But, don’t they create nuisance and scuffle after their drinking binge in bars? "The migrants from UP and Bihar rarely visit bars but the Karnataka migrants do go there and sometime engage in some minor but totally avoidable nuisance," he said while adding that the recent murder by a Karnataka migrant was an "isolated and an unfortunate incident."
Agreed Mr Inacinho Fernandes, a businessman from the village. Mr Fernandes has let out about two dozen of his dank dwellings to the migrant workers, mostly from Karnataka but few of them are also from UP and Bihar. "The incident which happened should not have happened…It’s an exceptional case…Otherwise, we do not have any problem here with the outside migrants," he said adding that he keeps a close eye on the activities of migrants living in his dwellings. "I get all the verification forms filled and submit them to the police. Besides, if I find anything suspicious I immediately ask them to vacate my premises," he said. Mr Fernandes charges from ` 1,000 to ` 2,000 for a room accommodation.

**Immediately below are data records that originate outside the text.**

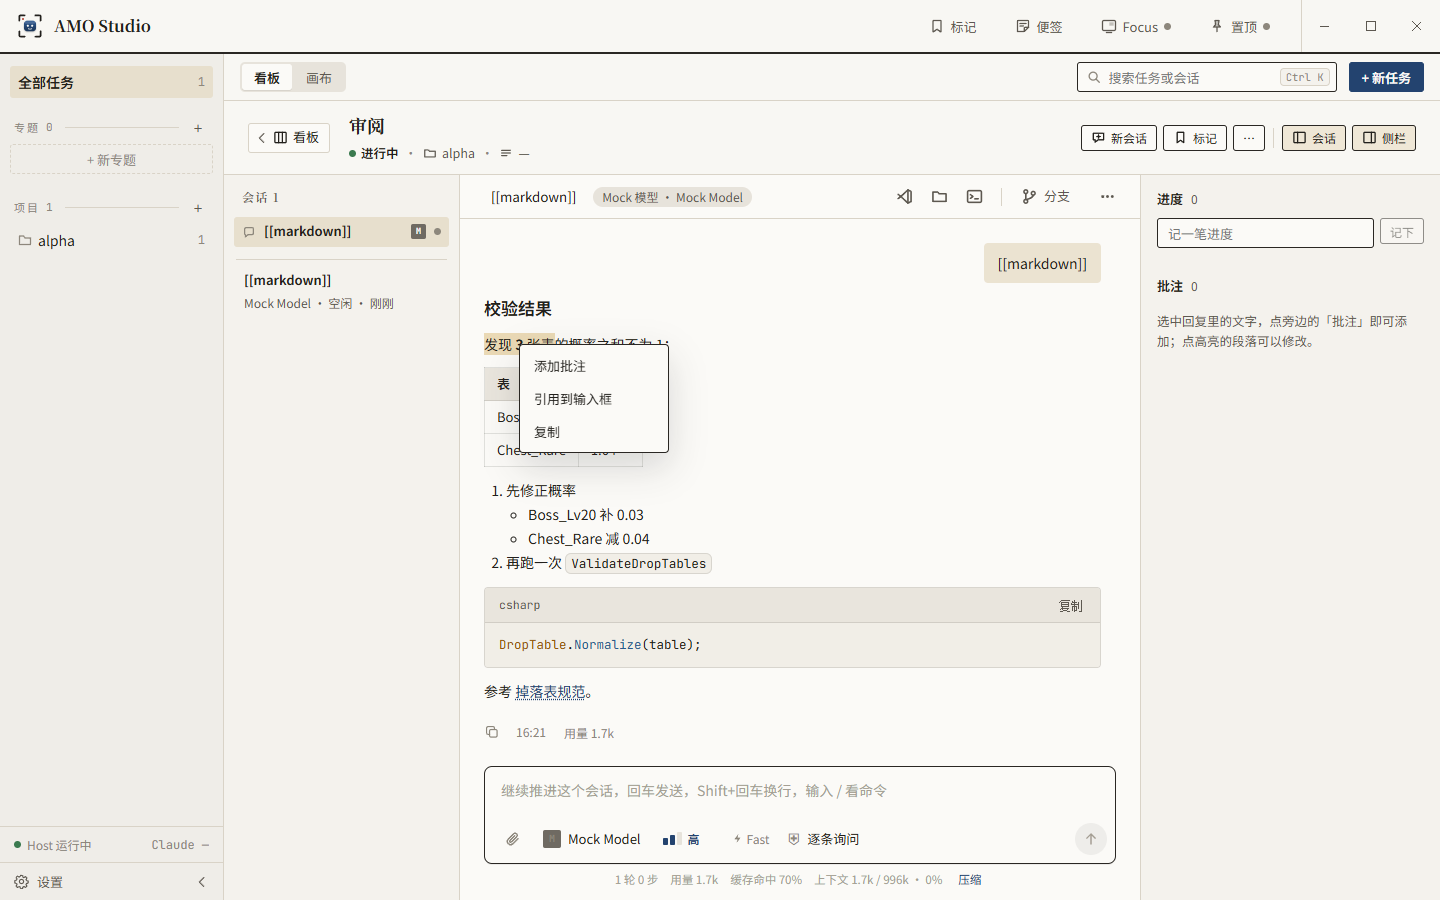
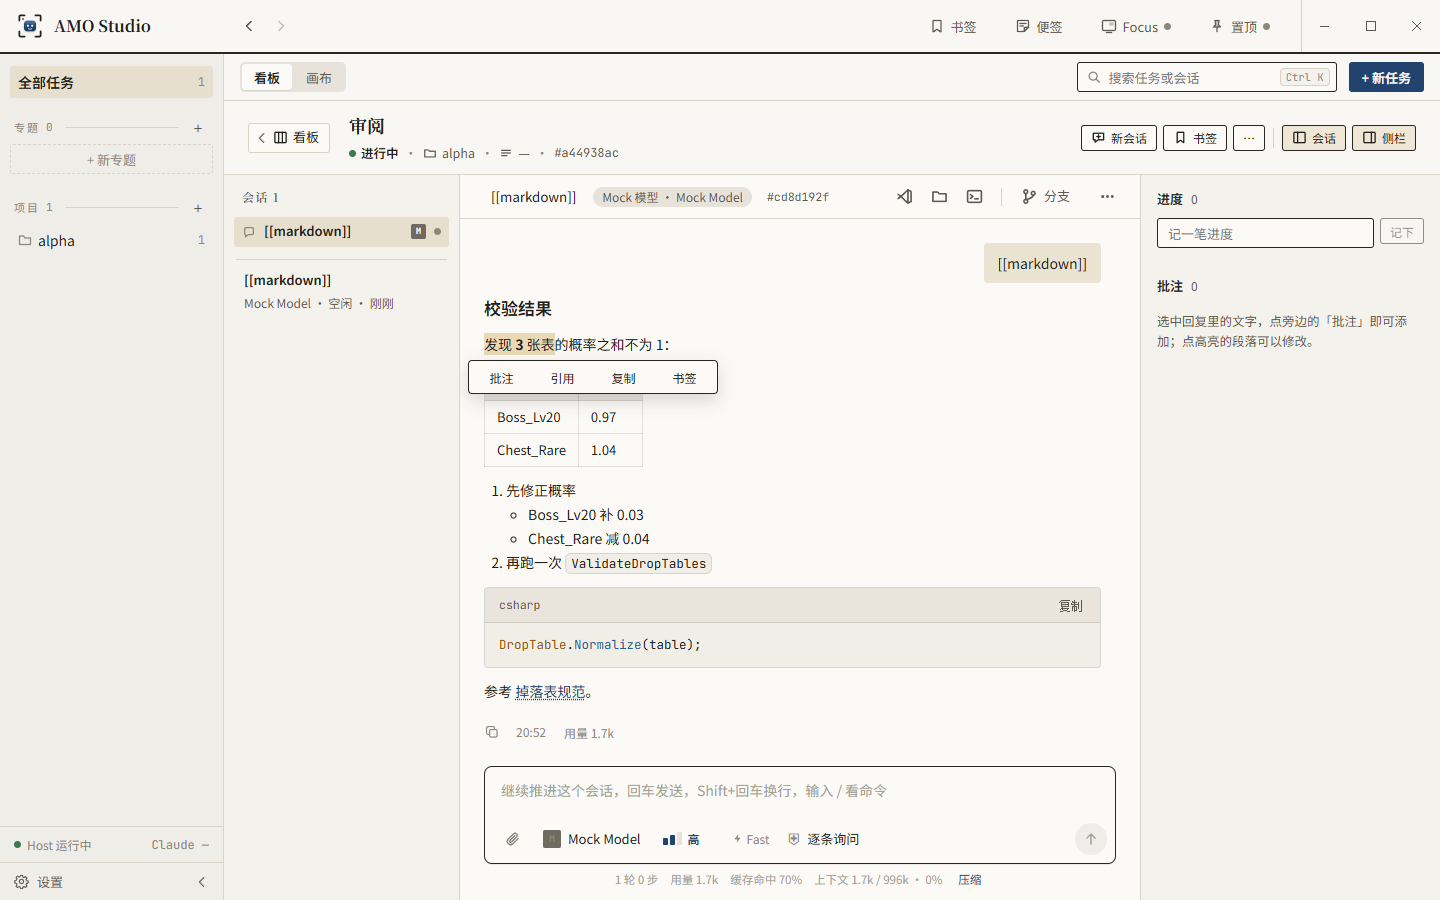
fix(studio): 打开对话 stays at the bookmarked passage; selection bar gains 复制, right-click menu goes
Jumping to a passage (or an annotation) scrolled the conversation there, but it
went on following its end until its scroll event a frame later; content growing
in between (a turn unfolding, code highlighted) took it back to the bottom, so a
passage far up a long conversation flashed off screen. scrollToBox now tells the
conversation to stay at once.

The bar that comes up with a selection gains 复制 (it says 已复制 a moment); the
right-click menu on a selection (添加批注 / 引用到输入框 / 复制) is gone.

diff --git a/studio/packages/ui/src/task/Thread.tsx b/studio/packages/ui/src/task/Thread.tsx
@@ -26,7 +26,7 @@ import { WakeBar } from "../chat/WakeBar.js";
 import { ContextHint } from "../chat/ContextHint.js";
 import { QuestionSeatContext } from "../chat/questions/QuestionRecord.js";
 import { AnnotationBubble, contentRect, SelectionBar, type BubbleTarget, type ContentRect } from "../review/AnnotationBubble.js";
-import { annotationAt, annotationRect, flashAnnotation, highlightsSupported, useAnnotationHighlights } from "../review/highlights.js";
+import { annotationAt, annotationRect, flashAnnotation, highlightsSupported, READ_HERE_EVENT, useAnnotationHighlights } from "../review/highlights.js";
 import type { AnnotationRefs } from "../review/annotationRefs.js";
 import { pendingQuestion } from "../chat/questions/flow.js";
 import { SlashMenu, useSlashCommands } from "../chat/cli/SlashMenu.js";
@@ -36,7 +36,7 @@ import { openReview } from "../gitreview/open.js";
 import { useMarkSessionSeen } from "../lib/sessionSeen.js";
 import { TurnStartHint, useTurnStartHint } from "./TurnStartHint.js";
 import { useAnnotationMarks } from "./annotationMarks.js";
-import { AnnotationRefChips, ComposerStats, composerPlaceholder, SelectionMenu } from "./ThreadParts.js";
+import { AnnotationRefChips, ComposerStats, composerPlaceholder } from "./ThreadParts.js";
 
 /** Studio's /compact, as the 压缩 button runs it. */
 const COMPACT: SlashCommand = { name: "compact", description: "", group: "studio" };
@@ -78,7 +78,6 @@ interface ThreadProps {
   decisions?: readonly DecisionRequest[];
 }
 
-type Menu = { x: number; y: number; anchor: SelectionAnchor } | null;
 
 /** Conversation of one session plus its composer. */
 export function Thread({ link, presets, session, profile, tasks = [], sessions = [], items, annotations, annotationRefs, model, busy, onApprove, onJump, onSend, onInterrupt, onSaveAnnotation, onEditAnnotation, onDeleteAnnotation, onBookmark, initialScroll, onError, decisions = [] }: ThreadProps) {
@@ -98,7 +97,6 @@ export function Thread({ link, presets, session, profile, tasks = [], sessions =
       }),
     [sessionId],
   );
-  const [menu, setMenu] = useState<Menu>(null);
   const view = useTranscriptView();
   const attach = useAttachments(link);
   // 找文件: the selector, opened with Ctrl+P or from the @ list (with what was typed after @).
@@ -167,20 +165,6 @@ export function Thread({ link, presets, session, profile, tasks = [], sessions =
   };
   const inBubble = (t: EventTarget | null) => t instanceof Element && !!t.closest(".anno-bubble, .sel-bar");
 
-  // The selection menu closes on Escape, on any click outside it, and when the thread scrolls.
-  useEffect(() => {
-    if (!menu) return;
-    const close = () => setMenu(null);
-    const onKey = (e: KeyboardEvent) => e.key === "Escape" && close();
-    const onDown = (e: MouseEvent) => !(e.target as Element | null)?.closest?.(".ctx-menu") && close();
-    window.addEventListener("keydown", onKey);
-    window.addEventListener("mousedown", onDown);
-    return () => {
-      window.removeEventListener("keydown", onKey);
-      window.removeEventListener("mousedown", onDown);
-    };
-  }, [menu]);
-
   const sources = new Map(items.filter((i) => i.type === "agent").map((i) => [i.id, (i as { markdown: string }).markdown]));
   // Painted: the unsent ones, and sent ones the next message refers to again; each gets its 批注N mark.
   const shownAnnotations = annotations.filter((a) => !a.sentAt || annotationRefs?.has(a.id));
@@ -208,6 +192,17 @@ export function Thread({ link, presets, session, profile, tasks = [], sessions =
     setAtBottom(el.scrollHeight - el.scrollTop - el.clientHeight < 40);
     if (el.scrollHeight - el.clientHeight >= restoreTo.current - 2) restoreTo.current = undefined;
   }, [items]);
+  // Scrolled to a passage or an annotation (scrollToBox): stop following the end at once.
+  useEffect(() => {
+    const el = scroller.current;
+    if (!el) return;
+    const stay = () => {
+      stick.current = false;
+      setAtBottom(el.scrollHeight - el.scrollTop - el.clientHeight < 40);
+    };
+    el.addEventListener(READ_HERE_EVENT, stay);
+    return () => el.removeEventListener(READ_HERE_EVENT, stay);
+  }, [session?.id]);
   useEffect(() => {
     const el = scroller.current?.firstElementChild;
     if (!el) return;
@@ -367,15 +362,6 @@ export function Thread({ link, presets, session, profile, tasks = [], sessions =
             stick.current = bottom;
             setAtBottom(bottom);
             if (session) navHistory.noteScroll(session.id, el.scrollTop);
-            if (menu) setMenu(null);
-          }}
-          onContextMenu={(e) => {
-            if (inBubble(e.target)) return;
-            const anchor = readSelection(sources);
-            if (!anchor) return setMenu(null);
-            e.preventDefault();
-            setBar(null);
-            setMenu({ x: e.clientX, y: e.clientY, anchor });
           }}
           onMouseDown={(e) => {
             if (!inBubble(e.target)) setBar(null);
@@ -448,6 +434,7 @@ export function Thread({ link, presets, session, profile, tasks = [], sessions =
                 quoteToDraft(bar.anchor.quote);
                 setBar(null);
               }}
+              onCopy={() => void copyText(bar.anchor.quote)}
               {...(onBookmark
                 ? {
                     onBookmark: () => {
@@ -504,25 +491,6 @@ export function Thread({ link, presets, session, profile, tasks = [], sessions =
           </div>
         )}
       </div>
-      {menu && (
-        <SelectionMenu
-          at={menu}
-          canQuote={!!session && session.writer !== "archived" && session.writer !== "terminal-handoff"}
-          onAnnotate={() => {
-            const at = selectionRect() ?? (scroller.current ? contentRect(scroller.current, new DOMRect(menu.x, menu.y, 1, 1)) : null);
-            if (at) setBubble({ kind: "new", anchor: menu.anchor, at });
-            setMenu(null);
-          }}
-          onQuote={() => {
-            quoteToDraft(menu.anchor.quote);
-            setMenu(null);
-          }}
-          onCopy={() => {
-            void copyText(menu.anchor.quote);
-            setMenu(null);
-          }}
-        />
-      )}
       {session && (
         <div className="composer-dock" {...dropTarget}>
           {planReview && !readOnly && (

diff --git a/studio/e2e/tests/context-menu.spec.ts b/studio/e2e/tests/context-menu.spec.ts
@@ -1,6 +1,6 @@
 import { expect, test } from "@playwright/test";
 import type { Annotation, Session, Task, Workspace } from "@amo-studio/protocol";
-import { selectAndRightClick } from "./selection.js";
+import { selectAndRelease, selectAndRightClick } from "./selection.js";
 import { launchStudio, screenshot, type Studio } from "./studio.js";
 
 let studio: Studio | undefined;
@@ -23,18 +23,20 @@ async function openMarkdownReply(s: Studio) {
   return { reply, session: created.session };
 }
 
-test("selection menu: annotate, quote into the composer, copy", async () => {
+// 2026-10-19: what was the right-click menu on selected text (添加批注 / 引用到输入框 / 复制) is the bar that comes up
+// with the selection — 批注 / 引用 / 复制 / 书签; a right-click on a selection opens nothing.
+test("selection bar: annotate, quote into the composer, copy; no right-click menu", async () => {
   studio = await launchStudio();
   const { page } = studio;
   const { reply, session } = await openMarkdownReply(studio);
-  const menu = page.getByRole("menu", { name: "选中文字" });
+  const bar = page.getByTestId("selection-bar");
 
-  // 添加批注: the bubble by the selection shows the quote; saving stores it with its source range and context.
-  await selectAndRightClick(page, reply, "发现 3 张表");
-  await expect(menu).toBeVisible();
+  // 批注: the bubble by the selection shows the quote; saving stores it with its source range and context.
+  await selectAndRelease(reply, "发现 3 张表");
+  await expect(bar.getByRole("button")).toHaveText(["批注", "引用", "复制", "书签"]);
   await screenshot(studio.app, "stage-2", "S2-03-context-menu", page);
-  await menu.getByRole("menuitem", { name: "添加批注" }).click();
-  await expect(menu).toHaveCount(0);
+  await bar.getByRole("button", { name: "批注" }).click();
+  await expect(bar).toHaveCount(0);
   const draft = page.getByTestId("annotation-bubble");
   await expect(draft).toContainText("发现 3 张表");
   await draft.getByLabel("批注内容").fill("这里应该说明是哪三张");
@@ -45,22 +47,20 @@ test("selection menu: annotate, quote into the composer, copy", async () => {
   const item = (await studio.api<Array<{ id: string; type: string; markdown?: string }>>("GET", `/api/sessions/${session.id}/items`)).find((i) => i.id === saved!.itemId)!;
   expect(item.markdown!.slice(saved!.start, saved!.end)).toBe("发现 **3** 张表");
 
-  // 引用到输入框
-  await selectAndRightClick(page, reply, "先修正概率");
-  await menu.getByRole("menuitem", { name: "引用到输入框" }).click();
+  // 引用
+  await selectAndRelease(reply, "先修正概率");
+  await bar.getByRole("button", { name: "引用" }).click();
   await expect(page.getByLabel("输入消息")).toHaveValue("> 先修正概率\n\n");
 
-  // 复制
-  await selectAndRightClick(page, reply, "Boss_Lv20");
-  await menu.getByRole("menuitem", { name: "复制" }).click();
+  // 复制: the bar stays and says so a moment.
+  await selectAndRelease(reply, "Boss_Lv20");
+  await page.getByTestId("selection-copy").click();
   // Test mode records copies instead of overwriting the user's clipboard.
   await expect.poll(() => studio!.app.evaluate(() => (globalThis as { __amoCopied?: string[] }).__amoCopied?.at(-1))).toBe("Boss_Lv20");
+  await expect(page.getByTestId("selection-copy")).toHaveText("已复制");
+  await expect(page.getByTestId("selection-copy")).toHaveText("复制");
 
-  // Escape closes; selections outside a reply get no menu.
+  // A right-click on a selection: no menu of its own any more.
   await selectAndRightClick(page, reply, "校验结果");
-  await expect(menu).toBeVisible();
-  await page.keyboard.press("Escape");
-  await expect(menu).toHaveCount(0);
-  await selectAndRightClick(page, page.getByTestId("msg-user").first(), "markdown");
-  await expect(menu).toHaveCount(0);
+  await expect(page.getByRole("menu", { name: "选中文字" })).toHaveCount(0);
 });

diff --git a/studio/e2e/tests/bookmarks.spec.ts b/studio/e2e/tests/bookmarks.spec.ts
@@ -95,3 +95,47 @@ test("bookmarks a passage under the task's topic, drags it out as a quote, goes 
   await expect(side.getByTestId("mark-row")).toHaveCount(0);
   await expect(marks.getByTestId("marks-group").filter({ hasText: "未归专题" })).toContainText("发现 3 张表");
 });
+
+test("打开对话 on a passage far up a long conversation scrolls it into view and keeps it there (2026-10-19)", async () => {
+  studio = await launchStudio();
+  const { app, page } = studio;
+  const ws = await studio.api<Workspace>("POST", "/api/workspaces", { path: studio.workspace("alpha") });
+  const topic = await studio.api<Topic>("POST", "/api/topics", { title: "掉落" });
+  const created = await studio.api<{ task: Task; session: Session }>("POST", "/api/tasks", {
+    title: "很长的对话",
+    workspaceId: ws.id,
+    topicId: topic.id,
+    firstSession: { profileId: "codex-mock", text: "[[markdown]]" },
+  });
+  await page.getByTestId("task-card").first().click();
+  const first = page.getByTestId("msg-agent").first();
+  await expect(first.locator("table.md-table")).toBeVisible({ timeout: 30_000 });
+  await selectAndRelease(first, "发现 3 张表");
+  await page.getByTestId("selection-bookmark").click();
+  await expect(page.getByTestId("toast")).toContainText("已加到「掉落」的书签");
+  // Many more turns after it, each with code and a table, so the passage ends far above the end.
+  for (let i = 0; i < 8; i++) {
+    await studio.api("POST", `/api/sessions/${created.session.id}/messages`, { text: `[[markdown]] 第 ${i} 轮` });
+    await expect(page.getByTestId("msg-agent")).toHaveCount(i + 2, { timeout: 30_000 });
+  }
+  const thread = page.getByTestId("thread");
+  await expect.poll(() => thread.evaluate((el) => el.scrollHeight - el.clientHeight)).toBeGreaterThan(2000);
+
+  const marks = await openMarksWindow(app, page);
+  await page.getByRole("button", { name: /返回看板|看板/ }).first().click();
+  await expect(page.getByTestId("task-card").first()).toBeVisible();
+  await marks.locator('[data-testid="mark-row"][data-kind="chat"]').getByTestId("mark-open-passage").click();
+  await expect(page.getByTestId("task-title")).toHaveText("很长的对话");
+  await expect.poll(() => painted(page, "amo-annotation-flash"), { timeout: 5_000 }).toEqual(["发现 3 张表"]);
+  // On screen, and still there once everything has settled (code highlighting, folded turns).
+  const passage = page.getByTestId("msg-agent").first().getByText("发现 3 张表");
+  const onScreen = async () => {
+    const view = (await thread.boundingBox())!;
+    const box = await passage.boundingBox();
+    if (!box) return "not rendered";
+    return box.y >= view.y && box.y + box.height <= view.y + view.height ? "visible" : `off by ${Math.round(box.y - view.y)}px`;
+  };
+  await expect.poll(onScreen, { timeout: 3_000 }).toBe("visible");
+  await page.waitForTimeout(1500);
+  expect(await onScreen()).toBe("visible");
+});

diff --git a/studio/packages/ui/src/review/AnnotationBubble.tsx b/studio/packages/ui/src/review/AnnotationBubble.tsx
@@ -44,6 +44,7 @@ export function SelectionBar({
   canQuote,
   onAnnotate,
   onQuote,
+  onCopy,
   onBookmark,
 }: {
   scroller: RefObject<HTMLElement | null>;
@@ -51,10 +52,18 @@ export function SelectionBar({
   canQuote: boolean;
   onAnnotate(): void;
   onQuote(): void;
+  /** 复制 (2026-10-19, in place of the right-click menu): the bar stays, saying 已复制 a moment. */
+  onCopy?(): void;
   /** 书签 (2026-10-19): keeps the passage under the session's topic. */
   onBookmark?(): void;
 }) {
-  const { style, ref } = usePlacement(scroller, at, onBookmark ? 186 : 132);
+  const [copied, setCopied] = useState(false);
+  useEffect(() => {
+    if (!copied) return;
+    const t = setTimeout(() => setCopied(false), 1200);
+    return () => clearTimeout(t);
+  }, [copied]);
+  const { style, ref } = usePlacement(scroller, at, 132 + (onBookmark ? 54 : 0) + (onCopy ? 64 : 0));
   return (
     <div ref={ref} className="sel-bar" style={style} role="toolbar" aria-label="选中的文字" data-testid="selection-bar" onMouseDown={(e) => e.preventDefault()}>
       <button type="button" onClick={onAnnotate}>
@@ -63,6 +72,19 @@ export function SelectionBar({
       <button type="button" disabled={!canQuote} onClick={onQuote}>
         引用
       </button>
+      {onCopy && (
+        <button
+          type="button"
+          onClick={() => {
+            onCopy();
+            setCopied(true);
+          }}
+          title="复制选中的文字"
+          data-testid="selection-copy"
+        >
+          {copied ? "已复制" : "复制"}
+        </button>
+      )}
       {onBookmark && (
         <button type="button" onClick={onBookmark} title="加到这个专题的书签" data-testid="selection-bookmark">
           书签

diff --git a/studio/packages/ui/src/task/ThreadParts.tsx b/studio/packages/ui/src/task/ThreadParts.tsx
@@ -24,23 +24,6 @@ export function composerPlaceholder(s: { readOnly: boolean; claudeSub: boolean; 
           : "继续推进这个会话，回车发送，Shift+回车换行，输入 / 看命令";
 }
 
-/** The right-click menu on selected text in a reply. */
-export function SelectionMenu({ at, canQuote, onAnnotate, onQuote, onCopy }: { at: { x: number; y: number }; canQuote: boolean; onAnnotate(): void; onQuote(): void; onCopy(): void }) {
-  return (
-    <div className="ctx-menu" role="menu" aria-label="选中文字" style={{ left: at.x, top: at.y }}>
-      <button type="button" role="menuitem" onClick={onAnnotate}>
-        添加批注
-      </button>
-      <button type="button" role="menuitem" disabled={!canQuote} onClick={onQuote}>
-        引用到输入框
-      </button>
-      <button type="button" role="menuitem" onClick={onCopy}>
-        复制
-      </button>
-    </div>
-  );
-}
-
 /** The 批注N tags of the annotations the next message refers to. */
 export function AnnotationRefChips({ refs, annotations }: { refs: AnnotationRefs; annotations: readonly Annotation[] }) {
   return (

diff --git a/studio/packages/ui/src/review/highlights.ts b/studio/packages/ui/src/review/highlights.ts
@@ -166,7 +166,13 @@ export function scrollToBox(from: Element, box: DOMRect): void {
   const view = scroller.getBoundingClientRect();
   const want = box.height < view.height - 48 ? view.top + (view.height - box.height) / 2 : view.top + 24;
   scroller.scrollTop += box.top - want;
+  // The conversation stops following its end now, not at its scroll event a frame later: content growing in between
+  // (a turn unfolding, code highlighted) would take it back to the end (2026-10-19: 书签 → 打开对话 landed there).
+  scroller.dispatchEvent(new Event(READ_HERE_EVENT));
 }
+
+/** On a scroller that was just scrolled to something to read (a passage, an annotation): stay here. */
+export const READ_HERE_EVENT = "amo:read-here";
 
 function scrollParent(el: Element): HTMLElement | null {
   for (let p = el.parentElement; p; p = p.parentElement) {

However, informed sources said that all his dwellings are illegal and built violating the CRZ rules and regulations, which he denies flatly. "Nothing is illegal…If the villagers raise an objection I’ll get the premises vacated the same day. For my own businesses also, I need labourers and I keep them there," he said emphatically. All the dwellings owned by him on the banks of the River Zuari were locked as the tenants had gone for work. "Only ten rooms are occupied these days as suspension of mining has cut down the demand for workforce in shipyards also," said Mr Fernandes.
Similarly, the former sarpanch of Loutolim, Mr J T Vaz said that the villagers do take all the precautions before letting out accommodation to migrant labourers like submitting verification forms to the police. "And, the police regularly come and check the details with migrants and their landowners. The presence of outside migrants has never been a problem here," he agreed. According to him, the problem in the village is something else. He said that it is because of migrants that the number of bars in Loutolim has gone up to 15. "The heaps of garbage, malaria bog us down. Every year the Primary Health Centre here directs shipyard companies to undertake fogging in order to control the spread of malaria from the areas inhabited by migrants…Malaria affects Loutolim every year," he rued.
But a peep into the squalid, overcrowded living conditions of labourers in Loutolim could leave anyone feeling pity for them. Most of them sleep on bare cement floors; some have sacks for pillows, blue tarpaulin or plastic mattress for bed sheet. The sole luxury is a portable TV set and the whirring uncapped ceiling fans. Plastic mattresses help us keep the insects away, said Pramod Kumar. But, he wouldn’t describe the condition of the toilet that he shares with dozens of other workers. He wanted us to see it for ourselves. "Nothing will be worse than this dreadful stench coming out from there," he said while pointing his finger towards a small cubicle on the slope.
Ignorant of the local language and culture, these migrant workers like Pramod living in appalling conditions are ubiquitous in Loutolim and beyond. "Nevertheless, sometimes some locals see us as intruders. They often wrongly relate our poverty and abjection to the crimes in the locality," rued a friend of Pramod, requesting not to be named and photographed. Meanwhile, the official line, Loutolim is tense but under control! [NT]